Not #firstworldproblems and not #21stcenturyproblems either - the smartphone is not a "must-have"

Last Friday, I wrote a post called Not #firstworldproblems that discussed how my assumptions about online purchases were completely challenged by looking at the business environment in Africa.

I thought of that when reading about post that mentioned another hashtag. The post? How Apple Took The Fun Out of Owning an iPhone by Jim Connelly. Here's where he talks about the hashtag in question:

On Twitter, there is a hashtag for complaints like this: #21stcenturyproblems, which adds a level of irony to the tweet by acknowledging that a few years ago, noone could have complained about this, and — by the way — most people probably don’t [care] in the first place.

OK, all well and good, but I ran into a problem when Connelly began his next sentence.

Fair enough, and yet because the iPhone permanently established the smart phone as a must-have device....

Now my gripe is not with the identification of the iPhone as the instrument that caused this sea change.

I question whether this sea change actually exists.

Now I'll grant that smartphones are certainly emerging. But even Jesse Stay, who wrote a comparison of three smartphone platforms, recognizes that smartphones are not the only game in town.

If you live in a world where all your friends have smartphones, then you live in an unusual world. Gartner, May 2010:

[Worldwide smartphone] sales to end users reached 54.3 million units, an increase of 48.7 per cent from the first quarter of 2009.

But check the preceding sentence:

Worldwide mobile phone sales to end users totalled 314.7 million units in the first quarter of 2010, a 17 per cent increase from the same period in 2009....

So you know that so-called "must-have" item? The majority of people don't want it. And unless something dramatically changes over the next few years, it will be a while before that "must have" item becomes a "must have" item.

And then there's the matter of what a smartphone is. When Jesse Stay chose his three platforms to compare, he compared some platforms that are in common use among certain market segments in the United States. But Stay neglected to look at the most popular smartphone platform - at least as Gartner defines the term.

Now Stay did look at the iPhone, which (according to Gartner) had a 15.4% market share in the first quarter of 2010, with over 8 million units sold. And Android (another platform examined by Stay) wasn't that far behind, with a 9.6% market share on sales of over 5 million units.

But both were eclipsed by Research in Motion's 19.4% market share, with over 10 1/2 million units sold.

Now to be fair, Research in Motion has been around forever, has established itself among business users, and so it's not surprising that Research in Motion is the market leader.

Except that Research in Motion isn't the market leader.

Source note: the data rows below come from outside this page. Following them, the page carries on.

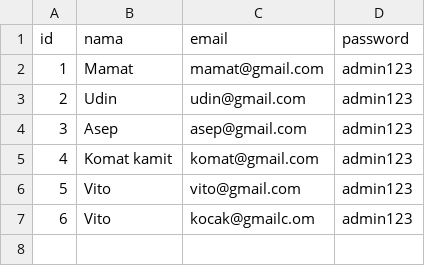
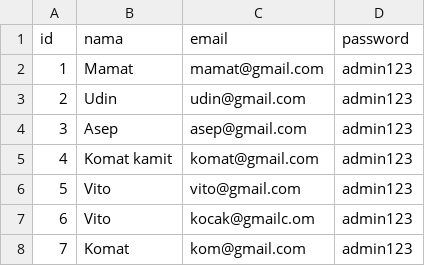
Before and after one commit to Emervi/PromoIn, a CSV file: data/umkm/umkm.csv, drawn as a sheet; the diff names each change by its address in the sheet, - before the commit and + after, or states it on an @@ line.

```diff
--- a/data/umkm/umkm.csv
+++ b/data/umkm/umkm.csv
+row 8: 7 | Komat | kom@gmail.com | admin123
```
Also changed, not shown: 7 other files.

It's only in second place.

In the next post I'll tell you what the leading smartphone platform is...and why it doesn't matter.
blog comments powered by Disqus